by Tom Gaylord
Writing as B.B. Pelletier

Bersa BB pistol
The Bersa BB pistol looks very much like the firearm.

Part 1

This report covers:

  • Loading quirks
  • First up ASG Blaster BBs
  • Blowback
  • Safety level fell off
  • Daisy BBs
  • Trigger pull
  • Crosman BBs
  • Shot count
  • Evaluation so far

Today we look at the velocity of the Bersa BP9CC BB pistol in dual tone finish. Remember, I mentioned in Part 1 that the short barrel (2.91-inches) would slow the gun down? Today we see if that is the case. ASG, who markets the gun, advertises it as a 350 f.p.s. gun.

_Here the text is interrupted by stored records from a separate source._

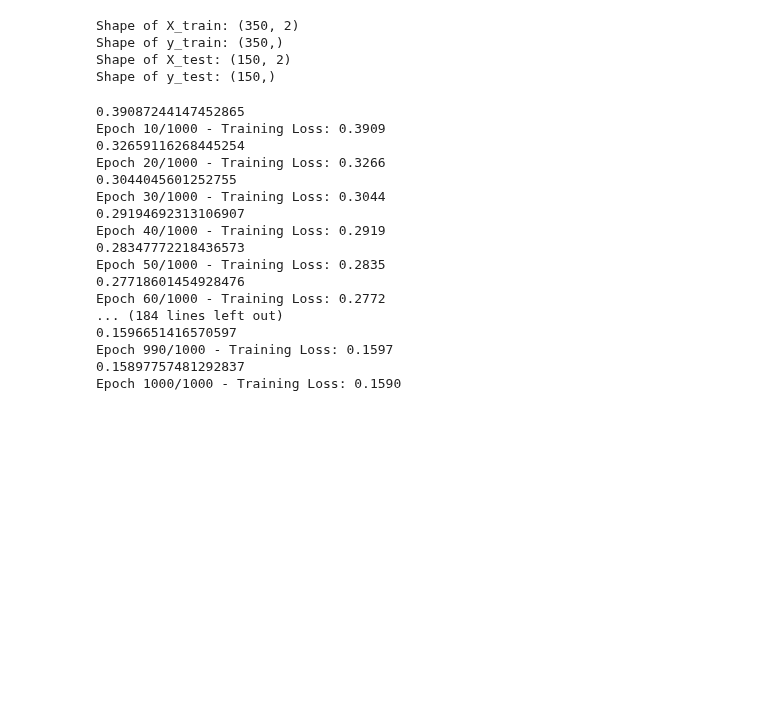
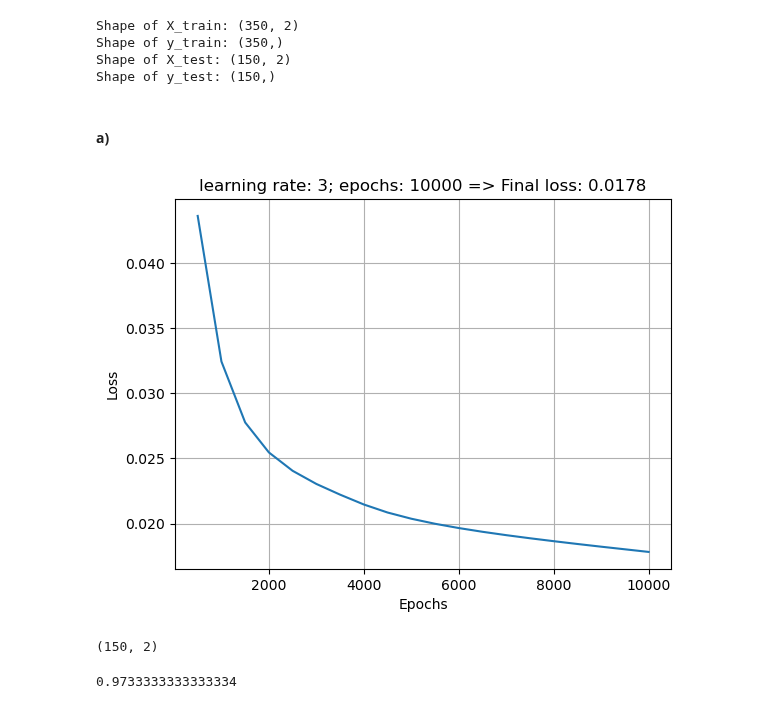
Before and after one commit to emit33/MLE, a Jupyter notebook: sheet04/MLE25_sheet04.ipynb, the cells around one changed output. Drawn from its saved outputs; the diff is of its cells as text; code cells hidden in the pictures; blank space fills up the shorter version.

```diff
--- a/sheet04/MLE25_sheet04.ipynb
+++ b/sheet04/MLE25_sheet04.ipynb
@@ -40,7 +41,7 @@ def binary_cross_entropy(y_hat, y):
     Computes the BCE loss over samples.
     """
     # Hint: Add a small epsilon to y_hat to prevent numerical issues w/ log(0) issues (that's common practice in these cases)
-    epsilon = 1e-3
+    epsilon = 1e-20
     y_hat += epsilon
     return np.mean(-(y*np.log(y_hat.flatten())+(1-y)*np.log(1-y_hat.flatten())))
 # %%
@@ -148,10 +149,11 @@ layer_dimensions = [X_train.shape[1], 10, 1] # d0, d1, d2 as given in the exerci
 mlp = MLP(layer_dimensions) # Initialize the MLP
 
 # Hyperparameters
-learning_rate = 0.1# TODO: Experiment with this
-num_epochs = 1000# TODO: Experiment with this
-print_loss = 10# To monitor the training process, print the loss every few epochs
+learning_rate = 3# TODO: Experiment with this
+num_epochs = 10000# TODO: Experiment with this
+print_loss = int(num_epochs / 20) # To monitor the training process, print the loss every few epochs
 train_losses = []
+eval_epochs = []
 
 for epoch in range(1,num_epochs+1):
     # Forward pass
@@ -165,26 +167,23 @@ for epoch in range(1,num_epochs+1):
 
     if epoch % print_loss == 0 or epoch == num_epochs:
        train_losses.append(train_loss)
-       print(train_loss)
-       print(f"Epoch {epoch}/{num_epochs} - Training Loss: {train_loss:.4f}")
+       eval_epochs.append(epoch)
+       #print(f"Epoch {epoch}/{num_epochs} - Training Loss: {train_loss:.4f}")
-# %% [output]
-0.39087244147452865
-Epoch 10/1000 - Training Loss: 0.3909
-0.32659116268445254
-Epoch 20/1000 - Training Loss: 0.3266
-0.3044045601252755
-Epoch 30/1000 - Training Loss: 0.3044
-0.29194692313106907
-Epoch 40/1000 - Training Loss: 0.2919
-0.28347772218436573
-Epoch 50/1000 - Training Loss: 0.2835
-0.27718601454928476
-Epoch 60/1000 - Training Loss: 0.2772
-... (184 lines left out)
-0.1596651416570597
-Epoch 990/1000 - Training Loss: 0.1597
-0.15897757481292837
-Epoch 1000/1000 - Training Loss: 0.1590
+# %% [markdown]
+#### a)
+# %%
+plt.plot(eval_epochs,train_losses)
+plt.title(f"learning rate: {learning_rate}; epochs: {num_epochs} => Final loss: {train_losses[-1]:.4f}")
+plt.xlabel("Epochs")
+plt.ylabel("Loss")
+plt.grid()
+# %% [output]
+[figure, added]
 # %%
 # Evaluation
 # TODO: Compute the accuracy on the test set and plot the decision boundary over the test set, comment on the performance
+y_pred = [1 if mlp.forward(X_test)[i] > 0.5 else 0 for i in range(len(X_test))]
+accuracy_score(y_test,y_pred)
+# %% [output]
+(150, 2)
+0.9733333333333334
```
Also changed, not shown: parts of 2 cells of this notebook.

Loading quirks

Usually these BB stick magazines are easy to load. This one is okay, but a little fiddly. Pull the follower down and lock it in place, then load the BBs one at a time through a hole at the top rear of the mag. I see no possibility for a speedloader for this magazine.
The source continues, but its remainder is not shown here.